“Because it’s there,” was George Mallory’s famous answer to a reporter asking why he wanted to climb Mount Everest. Mike Plant likely would’ve said the same thing about the oceans that cover two-thirds of the earth’s surface, which he circumnavigated—alone—three times before his untimely death in 1992. Coyote: The Mike Plant Story, an excellent new documentary directed by Plant’s nephew Thomas Simmons, tells the story of a complicated subject who, following a troubled childhood in Minnesota, finds his true home on the open water, ultimately becoming one of the best single-handed ocean racers ever. Through extensive interviews with Plant’s family and friends, plus previously unseen footage of Plant scraping together funds to get his first boat designed and built, Simmons weaves a gripping narrative of a man consistently rising to meet every obstacle—natural and man-made—head on. From winning his first race to a key moment when he chooses honor over glory, Plant remains something of an elusive figure, though that’s to be expected, given his proclivity for the solitude of a solo voyage. In the end, Plant may be best understood by another Mallory quote: “Why do we travel to remote locations? To prove our adventurous spirit or to tell stories about incredible things? We do it to be alone…and to find ourselves in a land without man.” Here, Simmons talks about Plant’s magnetism, his tunnel vision, and his legacy in the world of sailing.
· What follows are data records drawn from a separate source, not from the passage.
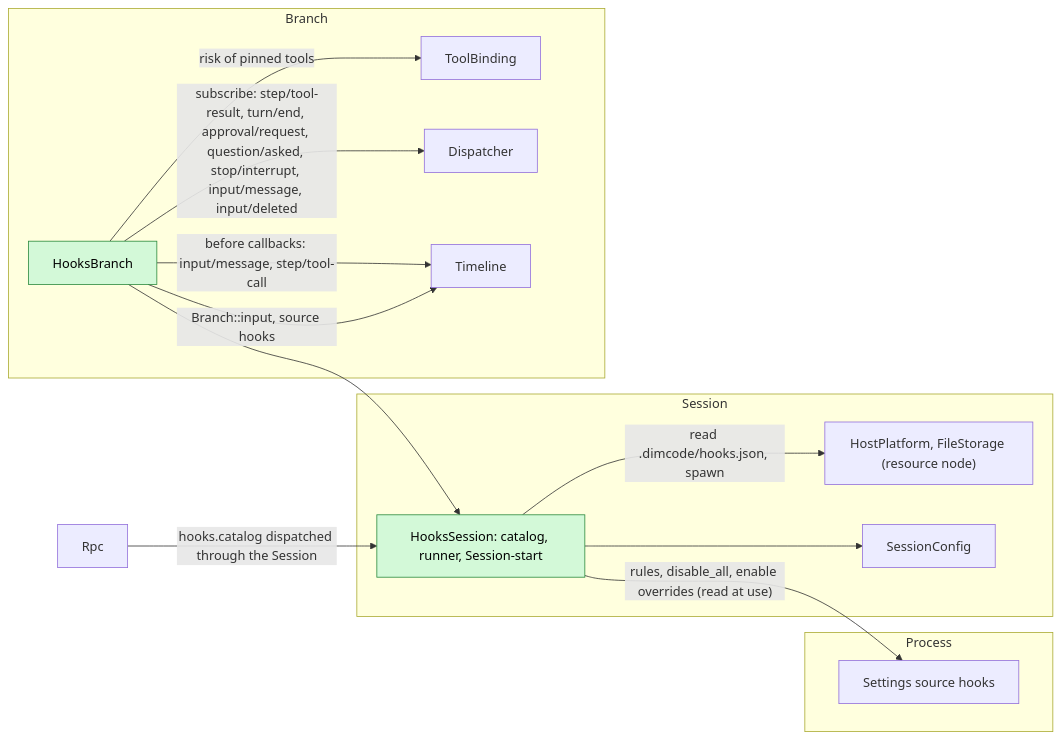
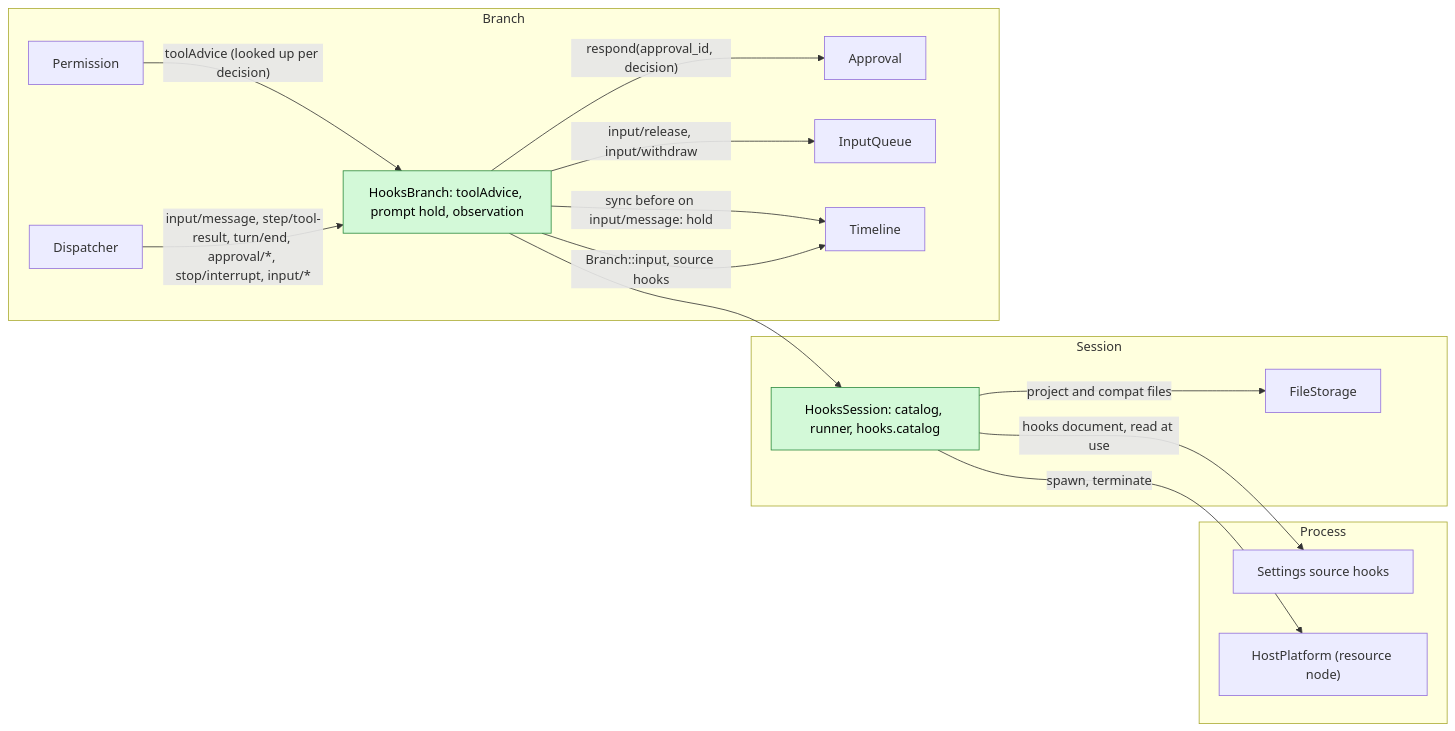
Before and after one commit to CoutinhoTTS/dim-agent: the first of 6 diagrams in docs/design/plugins/Hooks.md, drawn with Mermaid. The commit also changed other lines of this file and 8 other files, not shown here.

````diff
--- a/docs/design/plugins/Hooks.md
+++ b/docs/design/plugins/Hooks.md
@@ -11,28 +21,30 @@
 ```mermaid
 flowchart LR
   subgraph PROC["Process"]
     Settings["Settings source hooks"]
+    HP["HostPlatform (resource node)"]
   end
   subgraph SESS["Session"]
-    HS["HooksSession: catalog, runner, Session-start"]:::new
-    HP["HostPlatform, FileStorage (resource node)"]
-    CFG["SessionConfig"]
+    HS["HooksSession: catalog, runner, hooks.catalog"]:::new
+    FS["FileStorage"]
   end
   subgraph BR["Branch"]
-    HB["HooksBranch"]:::new
-    TB["ToolBinding"]
+    HB["HooksBranch: toolAdvice, prompt hold, observation"]:::new
+    PM["Permission"]
+    AP["Approval"]
+    IQ["InputQueue"]
+    TL["Timeline"]
     DP["Dispatcher"]
-    TL["Timeline"]
   end
-  Rpc["Rpc"]
-  HS -->|"rules, disable_all, enable overrides (read at use)"| Settings
-  HS -->|"read .dimcode/hooks.json, spawn"| HP
-  HS --> CFG
+  HS -->|"hooks document, read at use"| Settings
+  HS -->|"project and compat files"| FS
+  HS -->|"spawn, terminate"| HP
   HB --> HS
-  HB -->|"before callbacks: input/message, step/tool-call"| TL
-  HB -->|"risk of pinned tools"| TB
-  HB -->|"subscribe: step/tool-result, turn/end, approval/request, question/asked, stop/interrupt, input/message, input/deleted"| DP
+  PM -->|"toolAdvice (looked up per decision)"| HB
+  HB -->|"respond(approval_id, decision)"| AP
+  HB -->|"input/release, input/withdraw"| IQ
+  HB -->|"sync before on input/message: hold"| TL
   HB -->|"Branch::input, source hooks"| TL
-  Rpc -->|"hooks.catalog dispatched through the Session"| HS
+  DP -->|"input/message, step/tool-result, turn/end, approval/*, stop/interrupt, input/*"| HB
   classDef new fill:#d3f9d8,stroke:#2b8a3e,color:#000
 ```
````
Aside from the fact that he was your uncle, what pushed you to want to make the film?
I found myself going down a very straight-arrow path. I went to college and studied economics and started my career, and I sort of ran into a wall. I began questioning myself. Why am I doing this? I really wanted to do something creative, and I really wanted to take a risk. If you look at Mike’s story, we were really about the same age. I was 32, and Mike was 34 when he decided to build a boat and sail around the world. I was 32 when I had a steady job at an investment bank and I decided that I was going to take a sharp left turn and really do something that I believed in. I had no experience making films before this. I mean no experience at all.
It seems like you learned a lot from his story…
Not that Mike was always a good example to follow—he went to some dark corners—but when I decided to jump off the cliff of having a stable job, I carried Mike’s example in my pocket. Take a risk on something that really makes your heart jump.
Were you close with him?
He was a very guarded person. He wasn’t paying much attention to anything but his mission. I’m not trying to paint him as a bad person. He just had tunnel vision on the mission in front of him.
He fed off that. He didn’t have to rely on anyone. If he succeeded, it was because he succeeded, and if he failed, it was because he failed. I think that’s something he always fed off of. He was always kind of a lone wolf. From the time he was a young boy, all the way through.
And yet he seemed to have something magnetic about him, something that drew people in.
People definitely gravitated toward him because of the energy he had and the great big things he was setting out to do.
What do you think drew Mike to the open water?
At the end of the film when you see Mike just behind the wheel by himself, you recognize that’s the most calm you ever see him. Mike’s life in general was the coyote’s life. He was all about going solo. This was a sport that required that, but it also enabled that. He could get on that boat and nobody else could touch him. He could do it all alone. It also encompassed incredible danger, and I think Mike naturally gravitated toward that. There are people whether they are mountain climbers or extreme skiers or whatever that have a chip in their brain that really only receives satisfaction when they are pushing the envelope.
But pushing that envelope got him into some trouble…
When Mike was smuggling drugs from South America into the United States, as one of his friends says in the film, I don’t think he ever wanted to be a drug dealer; he liked the thrill of potentially getting caught. Many things he did in his life unknowingly prepared him for this sport. Whether it was hiking the length of South America by himself or navigating the dangers of going through the Athens airport with a fake passport. I think you can transfer that to why he’d want to engage in a sport, where you’re encountering pretty grave danger on a regular basis
The thing that was most impressive to me about his story was not just the physical demands of sailing solo around the world, but the mental endurance that would be required for literally months at a time. What impressed you most about his accomplishments?
That he walked into a sport that he had no real experience in, no single-handed ocean racing experience, but not only that, he built his boat with his own hands, then won his class in the first race he ever sailed. What Mike would say was the hardest part for him was not sailing around the world; the hardest part was raising the money.
If he were still alive, do you think he’d still be racing?
My opinion is that people who are wired like Mike Plant—the risk takers—don’t grow out of that. I think you just keep taking it further.
What do you think Mike’s legacy is to sailing?
I think his legacy was that he was an American pioneer. At the time of his death he was one of only five skippers that had completed three single-handed circumnavigations of the globe. And the only one who was an American.
- Photographs by Billy Black